the original game was so much fun and different when it came out
shame to see the franchise has become just another typical uninnovative franchise :(
It's been a long time since I was a hardcore gamer but Crysis springs to mind. That's on PC tho, maybe the fib factor is higher on teh consoles?
re: ingame trailers
while your example is correct, i've noticed that trailers featuring in-game graphics or even gameplay are getting much more common - ala cod modernwankery2 and blackops etc.
the concept of a very flash looking prerendered trailer or intro movie is fast being replaced by ingame examples, due in no small part to the rapidly improving in game graphics.
10 years ago an FMV was needed for people to drop their jaws, nowadays just look at the frostbite2 engine gameplay trailers for battlefield3, or gameplay footage of crysis2, both of those can acheive the same effect using only what the game is built from already.
OT: the game looks bad. :(
I mean, no offense....
But, when was the last time you saw an intro video to a game that showed you ACTUAL game footage/activities you can do....
If a Deathwing attack actually LOOKED like it does in the intro vid to WoW's Cataclysm, I MAY actually be terrified....but it doesn't.
So, one needs to think of these ads as just that, ads that are made to mind-fuck people into paying for said product.
Ah well, sigh.
I'm a fan...
...and even I am not going to buy this.
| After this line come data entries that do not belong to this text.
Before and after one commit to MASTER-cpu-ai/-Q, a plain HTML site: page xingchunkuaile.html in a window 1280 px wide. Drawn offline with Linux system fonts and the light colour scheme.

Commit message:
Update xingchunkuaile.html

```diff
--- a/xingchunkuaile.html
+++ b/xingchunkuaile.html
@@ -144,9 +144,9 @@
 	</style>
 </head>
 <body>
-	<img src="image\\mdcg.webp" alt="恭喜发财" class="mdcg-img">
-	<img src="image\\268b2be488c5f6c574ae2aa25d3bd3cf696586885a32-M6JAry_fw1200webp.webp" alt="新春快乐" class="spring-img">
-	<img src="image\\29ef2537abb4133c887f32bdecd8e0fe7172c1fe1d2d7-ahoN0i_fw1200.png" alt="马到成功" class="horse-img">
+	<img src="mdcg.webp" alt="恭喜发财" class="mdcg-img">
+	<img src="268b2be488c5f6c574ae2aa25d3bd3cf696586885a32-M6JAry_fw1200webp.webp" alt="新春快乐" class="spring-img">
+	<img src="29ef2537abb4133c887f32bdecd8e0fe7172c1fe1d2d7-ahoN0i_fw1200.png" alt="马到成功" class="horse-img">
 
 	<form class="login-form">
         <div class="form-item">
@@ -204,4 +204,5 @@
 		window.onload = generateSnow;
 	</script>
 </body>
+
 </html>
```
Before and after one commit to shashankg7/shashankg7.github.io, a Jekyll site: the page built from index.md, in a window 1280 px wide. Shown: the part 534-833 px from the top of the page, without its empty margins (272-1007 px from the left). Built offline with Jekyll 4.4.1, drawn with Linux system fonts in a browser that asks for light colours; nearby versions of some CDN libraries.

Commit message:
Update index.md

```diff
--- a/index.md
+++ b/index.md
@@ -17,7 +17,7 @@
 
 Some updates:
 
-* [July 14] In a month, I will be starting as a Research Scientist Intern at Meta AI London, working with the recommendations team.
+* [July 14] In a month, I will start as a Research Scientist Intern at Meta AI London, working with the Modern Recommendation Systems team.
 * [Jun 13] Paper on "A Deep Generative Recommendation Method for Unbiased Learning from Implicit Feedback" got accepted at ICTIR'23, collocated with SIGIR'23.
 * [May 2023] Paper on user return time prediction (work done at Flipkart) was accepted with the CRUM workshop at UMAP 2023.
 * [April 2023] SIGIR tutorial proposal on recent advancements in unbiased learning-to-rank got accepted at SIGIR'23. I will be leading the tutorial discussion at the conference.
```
The first DW on next-gen consoles had only marginally better graphics than the PS2 version, and less missions. It also had a pitiful view distance and number of on-screen enemies. This got even worse, to the point of being nearly unplayable due to inability to figure out what was going on around you, if you played split-screen coop. This when at roughly the same time on the same platform we had Heavenly Sword and its countless legions of enemies, stretching for what looked like miles. Burn me once, shame on me - not going to get burned twice.
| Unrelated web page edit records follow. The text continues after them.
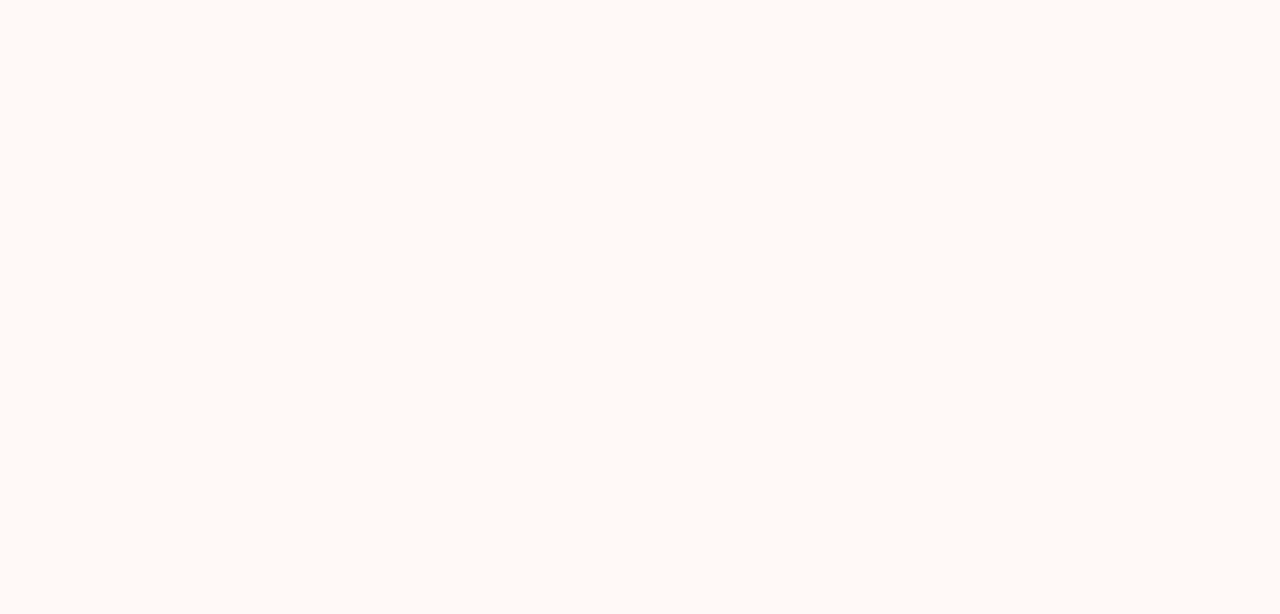
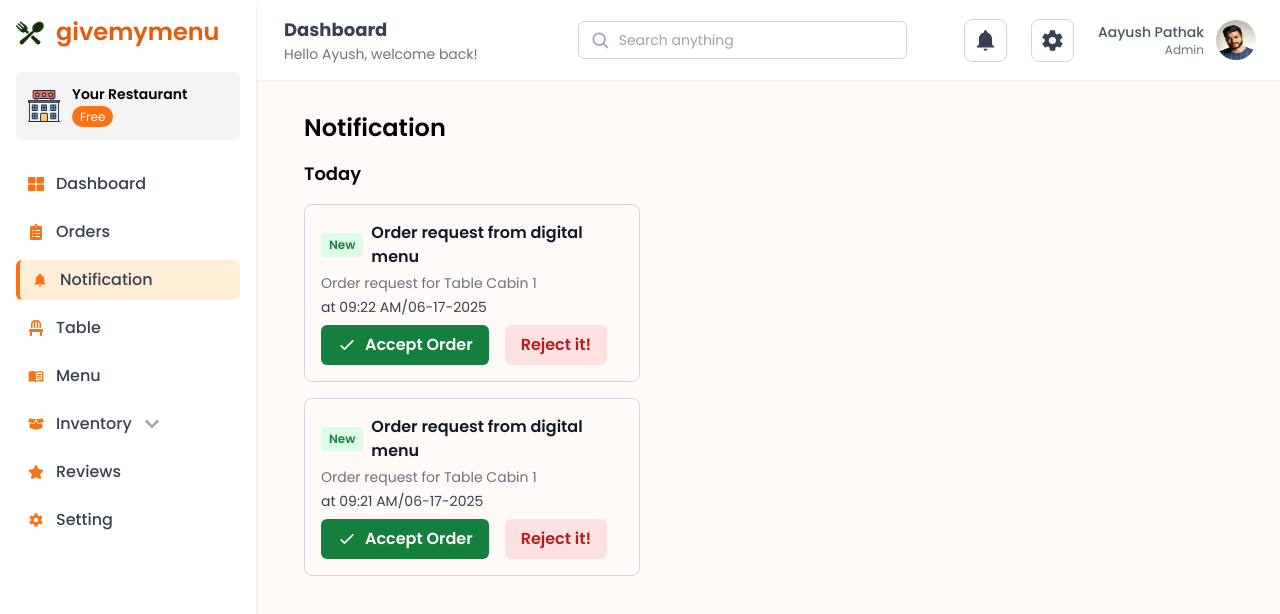
Before and after one commit to ayushptk/Qr-Based-Ordering-System, a React (Vite) app: page /notification in a window 1280 px wide. Before the commit this address had no page. Shown: the top 614 px of the page. Built offline with nearby package versions, Linux system fonts and the light colour scheme; a web font is replaced by a local one.

Commit message:
Order Shown UI

```diff
--- a/src/App.jsx
+++ b/src/App.jsx
@@ -8,6 +8,8 @@ import TableSection from "./Components/Pages/AdminpanelPages/Tables/table";
 import Cart from "./Components/Pages/menupage/CartPage/Cart";
 import ChosesDishes from "./Components/Pages/menupage/ChosesDishes/chosesDishes";
 import AdminDashboard from "./Components/Pages/AdminpanelPages/Dashboards/dashboard";
+import NotificationPart from "./Components/Pages/AdminpanelPages/Notifications/notification";
+import OrdersComponents from "./Components/Pages/AdminpanelPages/Orders/orderscomponents";
 
 function App() {
 
@@ -29,6 +31,17 @@ function App() {
               <AdminDashboard />
             </AdminLayout>
           } />
+            <Route path="/notification" element={
+            <AdminLayout>
+          <NotificationPart />
+            </AdminLayout>
+          } />
+
+           <Route path="/orders" element={
+            <AdminLayout>
+          <OrdersComponents />
+            </AdminLayout>
+          } />
 
 
           <Route path="/menupage" element={<MenupageApp />} />
--- /dev/null
+++ b/src/Components/Pages/AdminpanelPages/Notifications/notification.jsx
@@ -0,0 +1,97 @@
+import React, { useState } from 'react';
+
+const notificationsData = [
+  {
+    id: 1,
+    status: 'New',
+    title: 'Order request from digital menu',
+    description: 'Order request for Table Cabin 1',
+    time: '09:22 AM',
+    date: '06-17-2025',
+  },
+  {
+    id: 2,
+    status: 'New',
+    title: 'Order request from digital menu',
+    description: 'Order request for Table Cabin 1',
+    time: '09:21 AM',
+    date: '06-17-2025',
+  },
+];
+
+const NotificationPart = () => {
+  const [activeTab, setActiveTab] = useState('order');
+
+  return (
+    <div className="p-4 max-w-[400px] ms-[17rem] p-8">
+      <h1 className="text-2xl font-semibold mb-4">Notification</h1>
+
+
+
+      {/* Content */}
+      {activeTab === 'order' && (
+        <>
+          <h2 className="text-lg font-semibold mb-4">Today</h2>
+          <div className="space-y-4">
+            {notificationsData.map((notification) => (
+              <div
+                key={notification.id}
+                className="border border-gray-300 rounded-lg p-4"
+              >
+                <div className="flex items-center space-x-2 mb-1">
+                  <span className="bg-green-100 text-green-700 text-xs font-semibold px-2 py-1 rounded">
+                    {notification.status}
+                  </span>
+                  <h3 className="font-semibold text-gray-900">
+                    {notification.title}
+                  </h3>
+                </div>
+                <p className="text-gray-500 text-sm mb-1">
+                  {notification.description}
+                </p>
+                <p className="text-gray-700 text-sm mb-2">
+                  at {notification.time}/{notification.date}
+                </p>
+
+                <div className="flex space-x-4">
+                  <button
+                    type="button"
+                    className="flex items-center justify-center space-x-2 bg-green-700 hover:bg-green-800 text-white font-semibold px-4 py-2 rounded-md transition-colors duration-200"
+                  >
+                    <svg
+                      xmlns="http://www.w3.org/2000/svg"
+                      className="h-5 w-5"
+                      fill="none"
+                      viewBox="0 0 24 24"
+                      stroke="currentColor"
+                      strokeWidth={2}
+                    >
+                      <path
+                        strokeLinecap="round"
+                        strokeLinejoin="round"
+                        d="M5 13l4 4L19 7"
+                      />
+                    </svg>
+                    <span>Accept Order</span>
+                  </button>
+                  <button
+                    type="button"
+                    className="bg-red-100 hover:bg-red-200 text-red-700 font-semibold px-4 py-2 rounded-md transition-colors duration-200"
+                  >
+                    Reject it!
+                  </button>
+                </div>
+              </div>
+            ))}
+          </div>
+        </>
+      )}
+
+      {activeTab === 'activity' && (
+        <div className="text-gray-500 italic">No activity notifications yet.</div>
+      )}
+    </div>
+  );
+};
+
+export default NotificationPart;
--- /dev/null
+++ b/src/Components/Pages/AdminpanelPages/Orders/orderscomponents.jsx
@@ -0,0 +1,71 @@
+import React from 'react';
+
+const ordersData = [
+  {
+    id: 1,
+    title: 'Table 1',
+    type: 'Dine In',
+    timeAgo: '11 mins ago',
+    items: [
+      { name: 'Iced Latte', quantity: 1 },
+      { name: 'Chicken Pizza - Large', quantity: 1 },
+    ],
+    dishesCount: 2,
+    price: 780,
+  },
+  {
+    id: 2,
+    title: 'Cabin 1',
+    type: 'Dine In',
+    timeAgo: '14 mins ago',
+    items: [
+      { name: 'Burger - Crunchy', quantity: 1 },
+      { name: 'Burger - Crunchy', quantity: 1 },
+      { name: 'Iced Latte', quantity: 1 },
+    ],
+    dishesCount: 3,
+    price: 680,
+  },
+];
+
+const OrderCard = ({ order }) => {
+  return (
+    <div className="bg-white border border-gray-200 rounded-lg p-5 w-full max-w-sm ">
+      <div>
+        <div className="flex justify-between items-center mb-4">
+          <h2 className="text-lg font-semibold text-gray-900">{order.title}</h2>
+          <span className="text-gray-900 font-semibold">{order.type}</span>
+          <span className="text-green-500 font-semibold">{order.timeAgo}</span>
+        </div>
+        <ul className="mb-6 space-y-2">
+          {order.items.map((item, index) => (
+            <li key={index} className="flex justify-between items-center text-gray-700">
+              <div className="flex items-center space-x-2">
+                <span className="w-2 h-2 rounded-full bg-yellow-500 inline-block"></span>
+                <span>{item.name}</span>
+              </div>
+              <span>{item.quantity}</span>
+            </li>
+          ))}
+        </ul>
+      </div>
+      <hr className="border-gray-200 mb-4" />
+      <div className="flex justify-between text-gray-700 font-semibold text-sm">
+        <span>Dishes: {order.dishesCount}</span>
+        <span>Rs {order.price}</span>
+      </div>
+    </div>
+  );
+};
+
+const OrdersComponents = () => {
+  return (
+    <div className="flex flex-col md:flex-row  p-4 ms-[17rem] gap-4">
+      {ordersData.map((order) => (
+        <OrderCard key={order.id} order={order} />
+      ))}
+    </div>
+  );
+};
+
+export default OrdersComponents;
--- a/src/Components/Pages/AdminpanelPages/Sidebar/sidemenu.jsx
+++ b/src/Components/Pages/AdminpanelPages/Sidebar/sidemenu.jsx
@@ -12,6 +12,7 @@ import {
 import { FaChair } from "react-icons/fa";
 import { MdMenuBook } from "react-icons/md";
 import { IoMdSettings } from "react-icons/io";
+import { IoMdNotifications } from "react-icons/io";
 const SideMenu = () => {
   const menuItems = [
     { name: 'Dashboard',
@@ -22,7 +23,7 @@ const SideMenu = () => {
 
 
     { name: 'Orders', icon: <FaClipboardList />, badge: null, path: '/orders' },
-    { name: 'Notification', icon: <FaRegComments />, badge: null, path: '/notification' },
+    { name: 'Notification', icon: <IoMdNotifications />, badge: null, path: '/notification' },
     { name: 'Table', icon: <FaChair />, badge: null, path: '/createtable' },
     { name: 'Menu', icon: <MdMenuBook />, badge: null, path: '/menu' },
     { name: 'Inventory', icon: <FaBoxOpen />, badge: null, dropdown: true, path: '/inventory' },
```
Also changed, not shown: src/Components/Pages/AdminpanelPages/Orders/orders.jsx (deleted).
As I find myself saying all too frequently these days: if you can't do graphics, do gameplay; if you can't do gameplay, do graphics; if you can do neither graphics nor gameplay, do another freakin' job.